Daniel Brewer is Professor of French Studies at the University of Minnesota. His research is in the area of eighteenth-century French literature and culture, and their connections to contemporary critical theory. He has published on such topics as theories of knowledge and the critique of institutions, visual representation and art criticism, the project of Enlightenment, literary history and social formation, and the figure of the intellectual. His first book, The Discourse of Enlightenment, focused on Diderot and his art of philosophizing. His most recent book, The Enlightenment Past: Reconstructing Eighteenth-Century French Thought, traces the cultural history of the Enlightenment from the eighteenth to the twenty-first century. He is co-editor of L’Esprit Créateur and has co-edited volumes on the Encyclopédie, on French wars, and the Cambridge Companion to the French Enlightenment. He is currently working on a book on temporality and the eighteenth century.

Thursday 20 March 2014: Professor Claude Coste (University of Grenoble 3-Stendhal), ‘”I have always wanted to remonstrate with my moods”: Subjectivity in Barthes’s Thought’.

In this paper, I will reflect on the place of subjectivity in intellectual life. This is what fascinates me in Barthes: the ways in which life nourishes the work. This does not mean searching for biographical clues in the work, but rather exploring how thought is nourished by lived experience, whilst at the same time transcending it.

Thursday 27 March 2014: Prof. Diana Knight (University of Nottingham), ‘Barthes’s Posthumous New Life’.

This paper will explore Barthes’s ‘Vita nova’: both the posthumously published set of eight enigmatic plans to which Barthes himself gave that title and, via Chateaubriand and especially Pascal, the whole constellation of very late texts – ‘“Longtemps je me suis couché de bonne heure…”’, ‘Deliberation’, Paris EveningsMourning DiaryCamera LucidaThe Preparation of the Novel – that forms their context. At the centre of my reflection will be the status of the conversion narrative that underpins Barthes’s obsession with the notion of a ‘new life’, both as personal and literary mutation in the face of old age and death, and as artificial rhetorical structure.
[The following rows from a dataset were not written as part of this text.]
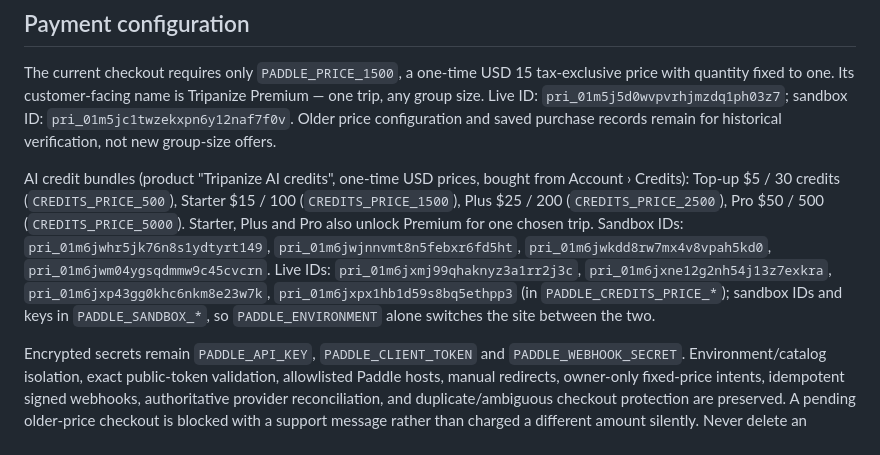
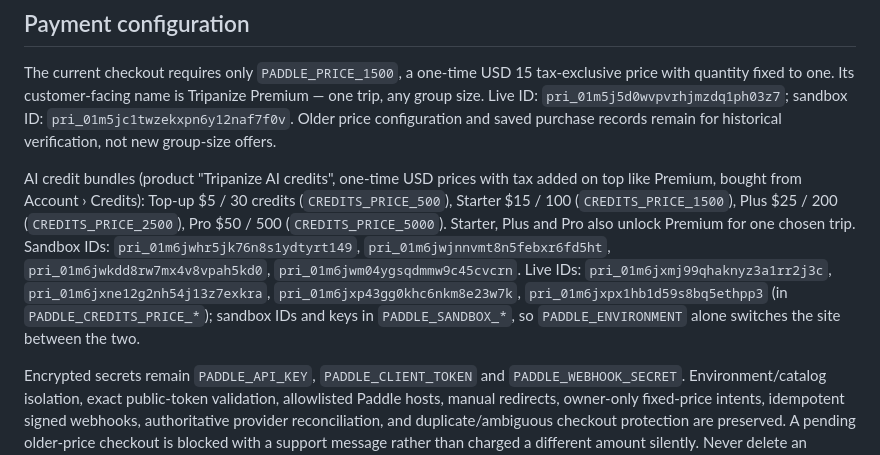
Before and after one commit to JoeDanielHadchity/tripanize, a Markdown page: docs/premium-rollout.md, the part around the change. GitHub-like rendering.

Commit message:
Docs: credit prices exclude tax, like Premium
Co-Authored-By: Claude Opus 5.5 <noreply@anthropic.com>
Claude-Session: https://claude.ai/code/session_011tFyurjNdZ72gnWhJfjiSE

```diff
--- a/docs/premium-rollout.md
+++ b/docs/premium-rollout.md
@@ -42,7 +42,7 @@ Discovered events supply the suggested booking section through canonical event I
 
 The current checkout requires only `PADDLE_PRICE_1500`, a one-time USD 15 tax-exclusive price with quantity fixed to one. Its customer-facing name is Tripanize Premium — one trip, any group size. Live ID: `pri_01m5j5d0wvpvrhjmzdq1ph03z7`; sandbox ID: `pri_01m5jc1twzekxpn6y12naf7f0v`. Older price configuration and saved purchase records remain for historical verification, not new group-size offers.
 
-AI credit bundles (product "Tripanize AI credits", one-time USD prices, bought from Account › Credits): Top-up $5 / 30 credits (`CREDITS_PRICE_500`), Starter $15 / 100 (`CREDITS_PRICE_1500`), Plus $25 / 200 (`CREDITS_PRICE_2500`), Pro $50 / 500 (`CREDITS_PRICE_5000`). Starter, Plus and Pro also unlock Premium for one chosen trip. Sandbox IDs: `pri_01m6jwhr5jk76n8s1ydtyrt149`, `pri_01m6jwjnnvmt8n5febxr6fd5ht`, `pri_01m6jwkdd8rw7mx4v8vpah5kd0`, `pri_01m6jwm04ygsqdmmw9c45cvcrn`. Live IDs: `pri_01m6jxmj99qhaknyz3a1rr2j3c`, `pri_01m6jxne12g2nh54j13z7exkra`, `pri_01m6jxp43gg0khc6nkm8e23w7k`, `pri_01m6jxpx1hb1d59s8bq5ethpp3` (in `PADDLE_CREDITS_PRICE_*`); sandbox IDs and keys in `PADDLE_SANDBOX_*`, so `PADDLE_ENVIRONMENT` alone switches the site between the two.
+AI credit bundles (product "Tripanize AI credits", one-time USD prices with tax added on top like Premium, bought from Account › Credits): Top-up $5 / 30 credits (`CREDITS_PRICE_500`), Starter $15 / 100 (`CREDITS_PRICE_1500`), Plus $25 / 200 (`CREDITS_PRICE_2500`), Pro $50 / 500 (`CREDITS_PRICE_5000`). Starter, Plus and Pro also unlock Premium for one chosen trip. Sandbox IDs: `pri_01m6jwhr5jk76n8s1ydtyrt149`, `pri_01m6jwjnnvmt8n5febxr6fd5ht`, `pri_01m6jwkdd8rw7mx4v8vpah5kd0`, `pri_01m6jwm04ygsqdmmw9c45cvcrn`. Live IDs: `pri_01m6jxmj99qhaknyz3a1rr2j3c`, `pri_01m6jxne12g2nh54j13z7exkra`, `pri_01m6jxp43gg0khc6nkm8e23w7k`, `pri_01m6jxpx1hb1d59s8bq5ethpp3` (in `PADDLE_CREDITS_PRICE_*`); sandbox IDs and keys in `PADDLE_SANDBOX_*`, so `PADDLE_ENVIRONMENT` alone switches the site between the two.
 
 Encrypted secrets remain `PADDLE_API_KEY`, `PADDLE_CLIENT_TOKEN` and `PADDLE_WEBHOOK_SECRET`. Environment/catalog isolation, exact public-token validation, allowlisted Paddle hosts, manual redirects, owner-only fixed-price intents, idempotent signed webhooks, authoritative provider reconciliation, and duplicate/ambiguous checkout protection are preserved. A pending older-price checkout is blocked with a support message rather than charged a different amount silently. Never delete an uncertain intent or mark an unpaid checkout complete.
 
```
Postgraduate Research Seminar Series 2014

This series is designed to highlight the work of our doctoral students.

Thursday 20 February 2014: Luke Moffat (Philosophy), ‘On Poetry as the Highest Art: Kantian Aesthetics and the Jouissance of Sublimity’

Thursday 6 March 2014: Stefanie Hundehege (German), ‘”Ich glaubte an Hitler”? (Baldur von Schirach) – New Perspectives on National Socialist Ideology and Pseudo-Religious Manipulation’

 Thursday 15 May 2014: Thirthankar Chakraborty (Comparative Literature), ‘Samuel Beckett’s Posthumous Kith: Contextualizing Beckett in World Literature’

Thursday 29 May 2014: Anne Grydehoej (French), ‘The polar polaire and Manufactured Exoticism’